One of the afterthoughts I have with another Mac user friend is about the installation process for Macbook Air which has no optical drive. It was a short discussion closed by a “using Remote Disc of course” statement and a few chuckles. But then I wondered whether it’s possible to install Snow Leopard (or any other version of Mac OS X) using a USB thumb drive (something like creating a portable Ubuntu installation USB that we’ve discussed here before). This would be useful for Mac users who have no access to a physical optical drive.
For the sake of curiosity, I did a little Googling followed by a little experiment. Less than one and a half hours later, I knew the answer.
Utilizing the Disk Utility
Some readers have pointed out in the Ubuntu article that the whole process of creating a USB installation disk can be done the “GUI-way” using the Disk Utility (Applications/Utilities/Disk Utility.app), so we’ll try that route in creating our USB installation drive for upgrading your Mac to Leopard.
As the installation DVD is almost 7 GB in size, we’ll need a USB thumb drive with at least that amount of space. I used an 8 GB thumb drive, but larger types or even a USB external drive with an empty partition above 7 GB could also be used.
The first thing to do is to format the drive. Select the drive from the left pane of Disk Utility then click the “Erase” tab. Choose “Mac OS Extended (Journaled)” from the “Format” option, then give a name to the disk and click the “Erase” button.
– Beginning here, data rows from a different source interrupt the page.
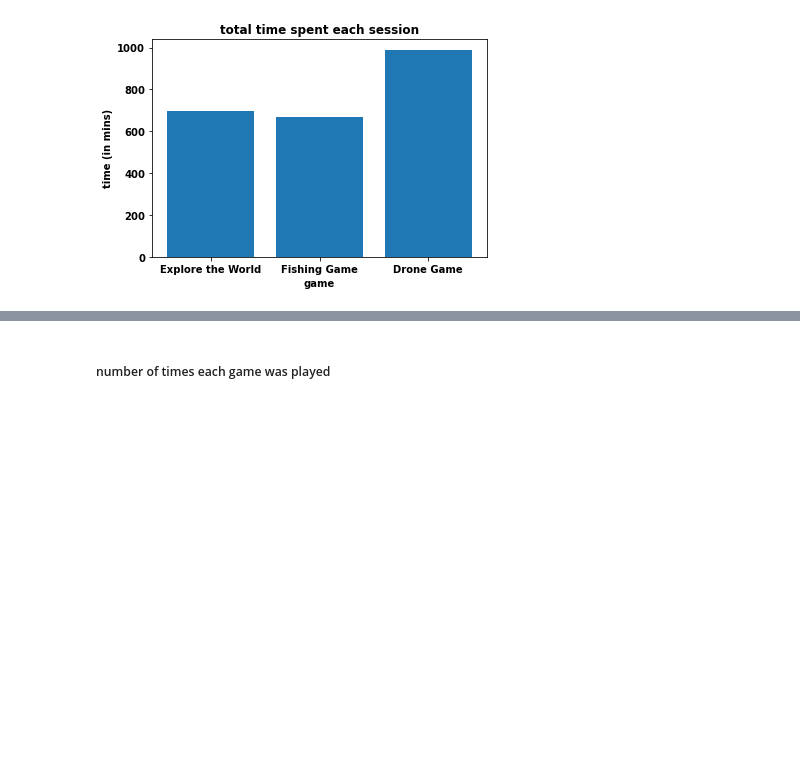
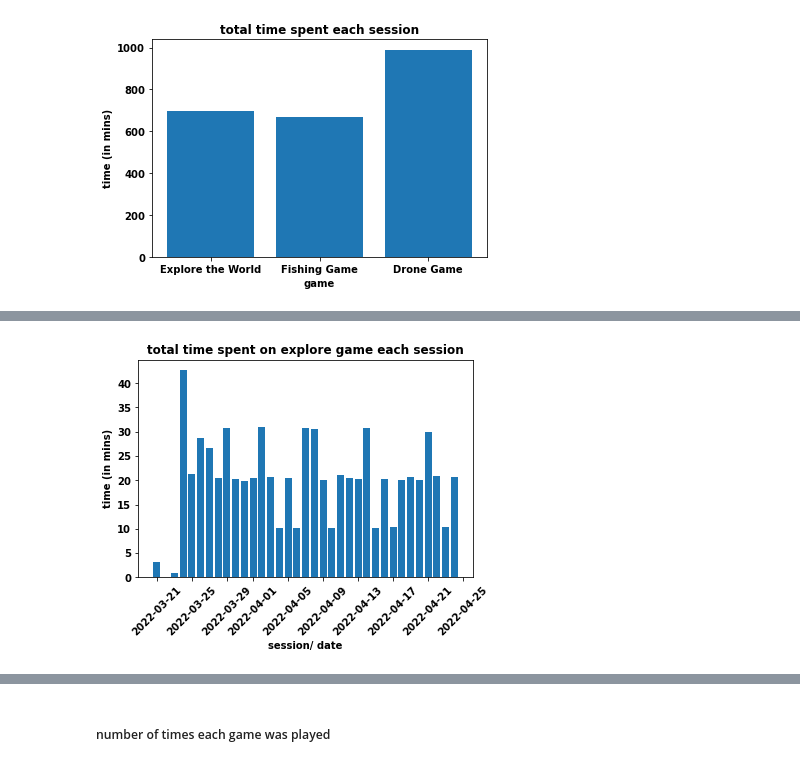
Before and after one commit to doscsy12/robotic_hometherapy, a Jupyter notebook: Extract_database-P002.ipynb, the cells around one changed output, grey strips where cells are left out. Drawn from its saved outputs; the diff is of its cells as text; code cells hidden in the pictures; blank space fills up the shorter version.

```diff
--- a/Extract_database-P002.ipynb
+++ b/Extract_database-P002.ipynb
@@ -408,0 +411,3 @@ plt.show();
+# %%
+date_game0 = time_session[time_session['game_nr']==0].groupby(['just_date']).sum().reset_index()
+date_game0.drop(columns=['session_nr','game_nr'])
@@ -408,0 +432,10 @@ plt.show();
+# %%
+# plot explore game play by session
+plt.bar(date_game0['just_date'],date_game0['diff']);
+plt.xlabel('session/ date')
+plt.xticks(rotation=45)
+plt.ylabel('time (in mins)');
+plt.title('total time spent on explore game each session');
+plt.show();
+# %% [output]
+[figure, added]
```
Also changed, not shown: parts of 7 cells of this notebook.
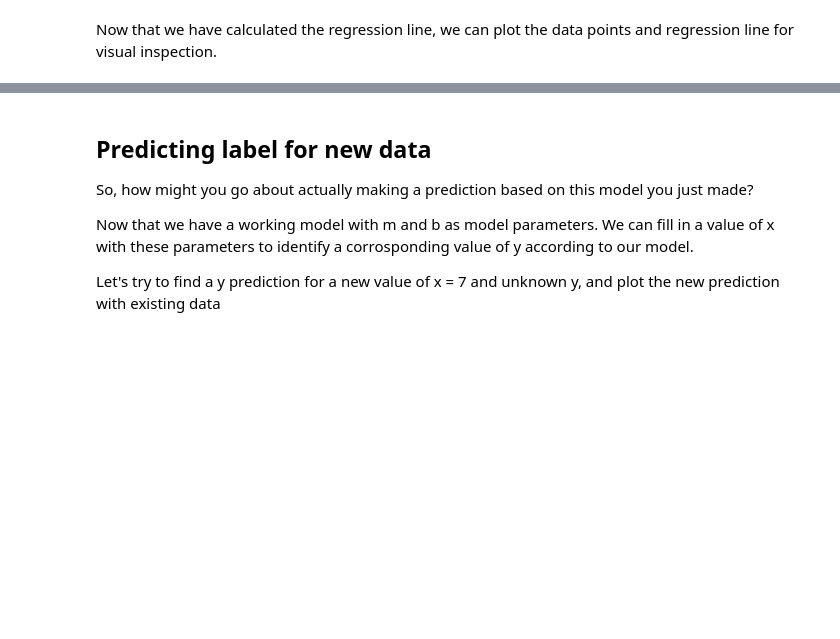
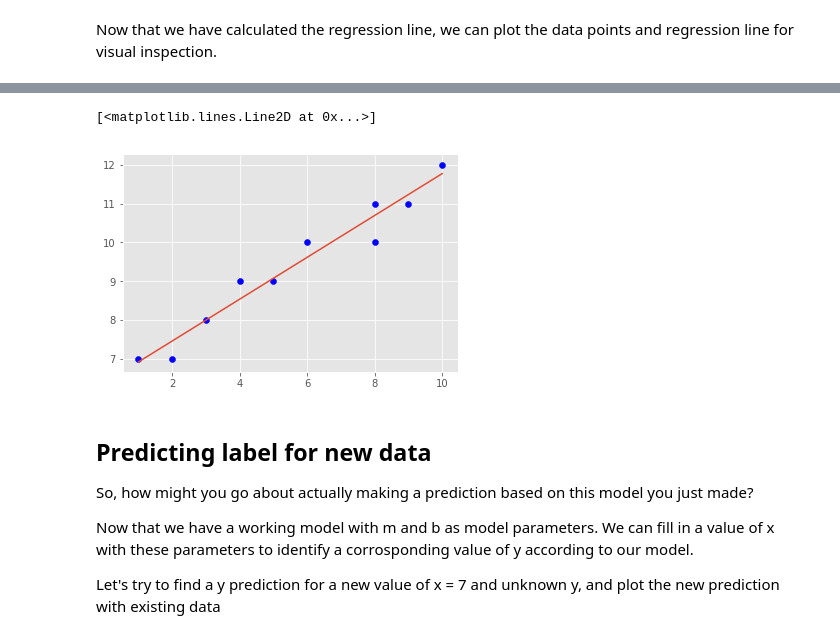
Before and after one commit to slieb74/ds-regression-best_fit_line-nyc-career-ds-062518, a Jupyter notebook: index.ipynb, the cells around one changed output, grey strips where cells are left out. Drawn from its saved outputs; the diff is of its cells as text; code cells hidden in the pictures; blank space fills up the shorter version.

```diff
--- a/index.ipynb
+++ b/index.ipynb
@@ -71,7 +78,7 @@ Recall that `y=mx+b`. We can now use slope and ingercept values along with X dat
 # %%
 def reg_line (m, b, xs):
 
-    return None
+    return [m*x + b for x in xs]
 
 regression_line = reg_line(m,b,X)
 # %% [markdown]
@@ -82,3 +86,9 @@ Now that we have calculated the regression line, we can plot the data points and
+# %%
+plt.scatter(X,Y, c='b')
+plt.plot(X, regression_line)
+# %% [output]
+[<matplotlib.lines.Line2D at 0x...>]
+[figure, added]
 # %% [markdown]
 ## Predicting label for new data
 
```
Also changed, not shown: parts of 7 cells of this notebook.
After the formatting process is finished, go to the “Restore” tab to ‘restore’ the content of the installation disc into the USB drive. Select then drag and drop the source image (Snow Leopard) and the destination (the USB drive) from the left pane to the corresponding place. Note: you can choose a disk image from a physical disc, an image file – on the hard drive or web location – as the source.
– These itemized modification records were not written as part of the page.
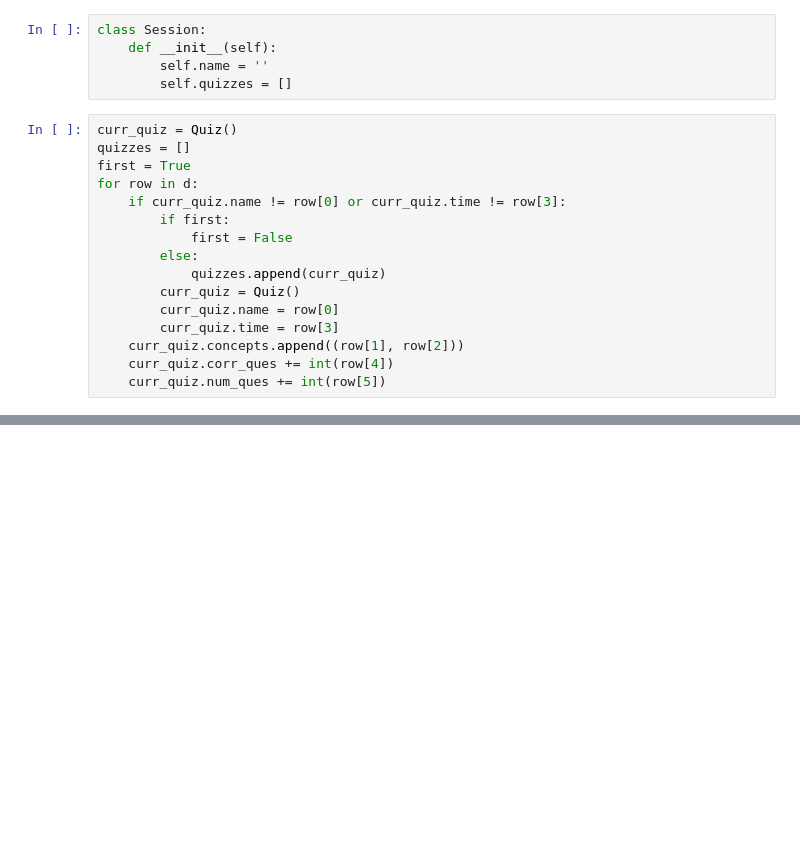
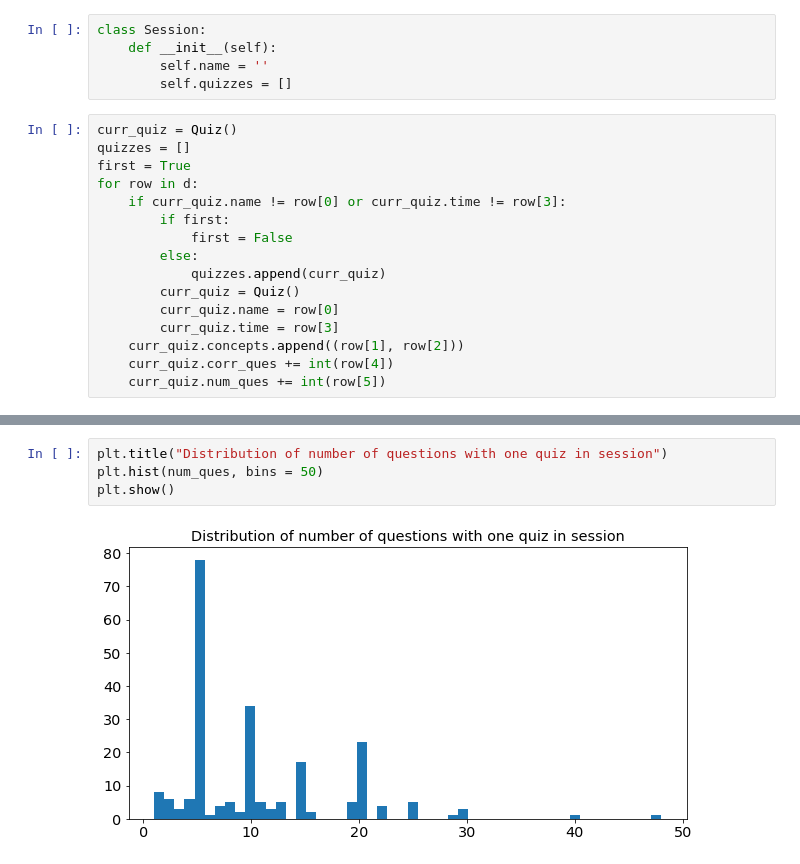
Before and after one commit to anshulshah99/CS101-Quiz, a Jupyter notebook: Data_Analysis.ipynb, the cells around one changed output, grey strips where cells are left out. Cells and saved outputs as stored; diff of their text form; blank space fills up the shorter version.

```diff
--- a/Data_Analysis.ipynb
+++ b/Data_Analysis.ipynb
@@ -108,0 +148,6 @@ Average score on last quiz: 0.8662316231623161
+# %%
+plt.title("Distribution of number of questions with one quiz in session")
+plt.hist(num_ques, bins = 50)
+plt.show()
+# %% [output]
+[figure, added]
```
Also changed, not shown: parts of 22 cells of this notebook, 1 other file.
Then click the “Restore” button to start the process, which will roughly take about half an hour.
After the restoring process is finished, we can see that the USB drive has been transformed into an installation disk.
However, we can’t do the installation by clicking the “Install Mac OS X” logo. You’ll just get the warning sign ‘The application “Install Mac OS X” cannot be used from this volume‘.
Now, let’s continue with the real deal.
The installation process
Eject the DVD but leave the USB plugged in. Restart the system and press the “Alt” key on the keyboard during restarting. You will have the option to boot from the hard disk or a USB disk; I guess you know which one to choose, right? :)
The whole installation – or upgrade, some would say – process took about 50 minutes. Then you’ll get the thank you window saying that everything’s done.
There are some applications that are still incompatible with Snow Leopard, which is to be expected at the early stage of every new OS. They are moved to the “Incompatible Software” folder in the start up disk. If you’d like to find out who they are, click the “More Info” button.
And I think now is the time to say hello to our new OS.